A data set can represent from 1 to 30 warehouses. A two-letter code name will identify each warehouse (capital letters only). Shipping legs can exist between any two distinct warehouses. All legs are bidirectional.

The cost of a shipment is equal to the size of the shipment times the number of shipping legs required times \$100.

The input to the program identifies the warehouse code names and the existence of all shipping legs. For a given shipping request, consisting of the size of the shipment, the source warehouse and the destination warehouse, the program will output the best (cheapest) cost for the shipment, if it is possible to send shipments from the requested source to the requested destination. Alternately, the program must state that the request cannot be fulfilled.

# A Node Too Far – Revisited

To avoid the potential problem of network messages (packets) looping around forever inside a network, each message includes a Time To Live (TTL) field. This field contains the number of nodes (stations, computers, etc.) that can retransmit the message, forwarding it along toward its destination, before the message is unceremoniously dropped. Each time a station receives a message it decrements the TTL field by 1. If the destination of the message is the current station, then the TTL field’s value is ignored. However, if the message must be forwarded, and the decremented TTL field contains zero, then the message is not forwarded.

In this problem you are given the description of a number of networks, and for each network you are asked to determine the number of nodes that are not reachable given an initial node and TTL field value.

# A Node Too Far

To avoid the potential problem of network messages (packets) looping around forever inside a network, each message includes a Time To Live (TTL) field. This field contains the number of nodes (stations, computers, etc.) that can retransmit the message, forwarding it along toward its destination, before the message is unceremoniously dropped. Each time a station receives a message it decrements the TTL field by 1. If the destination of the message is the current station, then the TTL field’s value is ignored.

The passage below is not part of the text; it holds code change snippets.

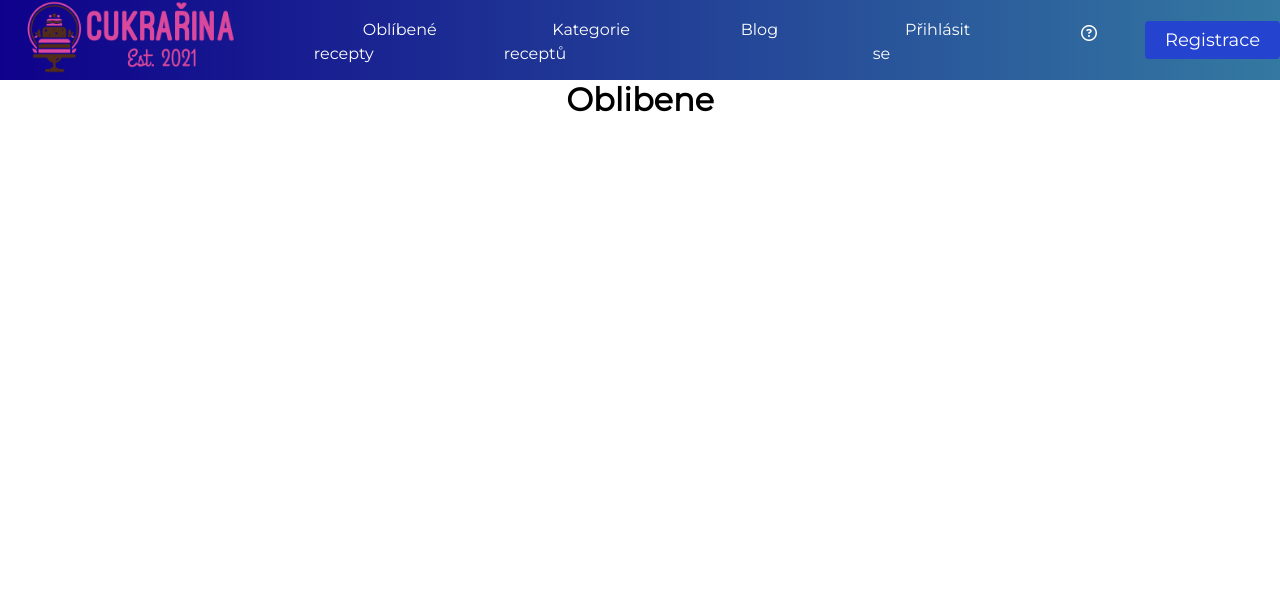
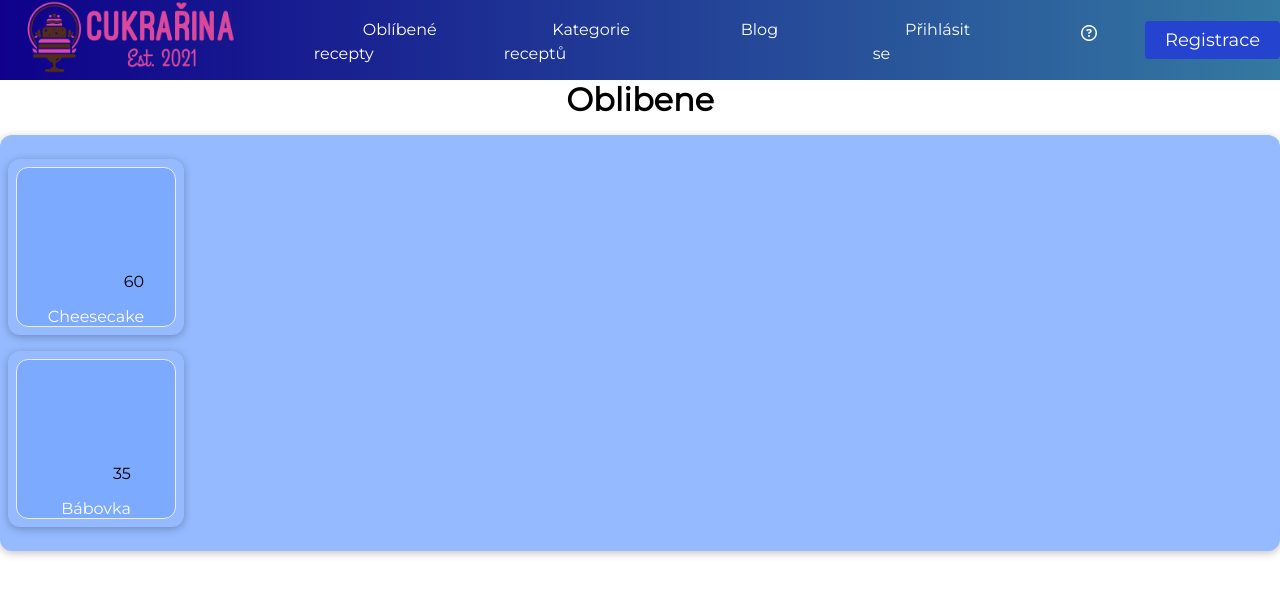
Before and after one commit to danielvrsek/uu-cookbook-t20, a React app in the folder src/frontend/: page /favourites in a window 1280 px wide. Shown: the top 596 px of the page. Built offline with nearby package versions, Linux system fonts and the light colour scheme.

Commit message:
Fav Recepty, blog

```diff
--- a/src/frontend/app/common/NavBar.css
+++ b/src/frontend/app/common/NavBar.css
@@ -1,5 +1,6 @@
 .NavItems {
     background: linear-gradient(90deg, rgb(15, 1, 139) 0%, rgb(52, 121, 161) 100%);
+    border: black;
     height: 80px;
     display: flex;
     justify-content: center;
@@ -17,7 +18,7 @@
 
 }
 
-fa-react {
+.fa-react {
     margin-left: 0.5rem;
     font-size: 1.6rem;
 }
--- /dev/null
+++ b/src/frontend/app/components/Env.css
@@ -0,0 +1,3 @@
+.env {
+    background-color: rgb(187, 203, 255);
+}
--- /dev/null
+++ b/src/frontend/app/components/recipes/Recipe.css
@@ -0,0 +1,50 @@
+.recipe-layout {
+  display: flex;
+  justify-content: space-between;
+  align-items: center;
+  box-shadow: 0 2px 8px rgba(0, 0, 0, 0.25);
+  padding: 0.5rem;
+  margin: 1rem 0;
+  border-radius: 12px;
+  background-color: #95baff;
+  list-style: none;
+
+  }
+
+  .recipes {
+
+    list-style: none;
+    display: flex;
+    flex-direction: column;
+    width: 10rem;
+    height: 10rem;
+    border: 1px solid #ececec;
+    background-color: #7caaff;
+    color: white;
+    border-radius: 12px;
+    align-items: center;
+    justify-content: center;
+
+  }
+
+  .item__description {
+    display: flex;
+    flex-direction: column;
+    gap: 1rem;
+    align-items: flex-end;
+    flex-flow: column-reverse;
+    justify-content: flex-start;
+    flex: 1;
+  }
+
+  .item__time {
+    color: black;
+    display: flex;
+    flex-direction: column;
+    gap: 1rem;
+    align-items: center;
+    text-align: center;
+    flex-flow: column-reverse;
+    justify-content: flex-start;
+    flex: 1;
+  }
--- /dev/null
+++ b/src/frontend/app/components/recipes/Recipe.js
@@ -0,0 +1,40 @@
+import React, { Component } from 'react';
+import './Recipe.css';
+import { RecipesList } from './RecipesList';
+
+
+class Recipe extends Component {
+
+
+    render() {
+        return (
+            <nav className="recipe-layout">
+
+                <div>
+
+
+                    {RecipesList.map((rItem, index) => {
+                        return (
+
+                            <li key={index}>
+
+                                <div className="recipe-layout">
+                                    <div className="recipes">
+                                    <div className="item__description">
+                                        <div>{rItem.title}</div>
+                                        <div className="item__time">{rItem.time}</div>
+                                        </div>
+                                    </div>
+                                </div>
+                            </li>
+
+                        )
+                    })}
+
+                </div>
+            </nav>
+        )
+    }
+}
+
+export default Recipe;
--- /dev/null
+++ b/src/frontend/app/components/recipes/RecipesList.js
@@ -0,0 +1,15 @@
+export const RecipesList = [
+    {
+    title: "Cheesecake",
+    clName: "recipes",
+    time: "60",
+    url: "#"
+    },
+
+    {
+        title: "Bábovka",
+        clName: "recipes",
+        time: "35",
+        url: "#"
+    }
+]
--- a/src/frontend/app/pages/Blog.js
+++ b/src/frontend/app/pages/Blog.js
@@ -1,10 +1,20 @@
 import React, { Component } from "react";
-export default class Blog extends Component{
+import { AuthorEditForm } from "../components/Author";
+import { apiClient } from "../api/ApiClient";
+export default class Blog extends Component {
 
+    constructor(props) {
+        super(props);
+
+        this.state = {};
+        apiClient.getAuthor("22385deb-1de8-2316-049f-0076df6d458c", (data) => this.setState({ data }))
+    }
 
     render() {
         return <>
-         <h1>Blog</h1>
+
+            <h1>Author detail</h1>
+            {this.state.data && <AuthorEditForm {...this.state.data} />}
         </>;
     }
 }
--- a/src/frontend/app/pages/Favourites.js
+++ b/src/frontend/app/pages/Favourites.js
@@ -1,11 +1,14 @@
 
 import React, { Component } from "react";
+import Recipe from '../components/recipes/Recipe';
 export default class Favourites extends Component{
 
 
     render() {
+
         return <>
-         <h1>Oblibene</h1>
+        <h1>Oblibene</h1>
+            <Recipe />
         </>;
     }
 }
```
Also changed, not shown: src/frontend/app/App.js (+8 -2 lines), 2 other files (tests, documents, lock files or other folders).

However, if the message must be forwarded, and the decremented TTL field contains zero, then the message is not forwarded.

In this problem you are given the description of a number of networks, and for each network you are asked to determine the number of nodes that are not reachable given an initial node and TTL field value.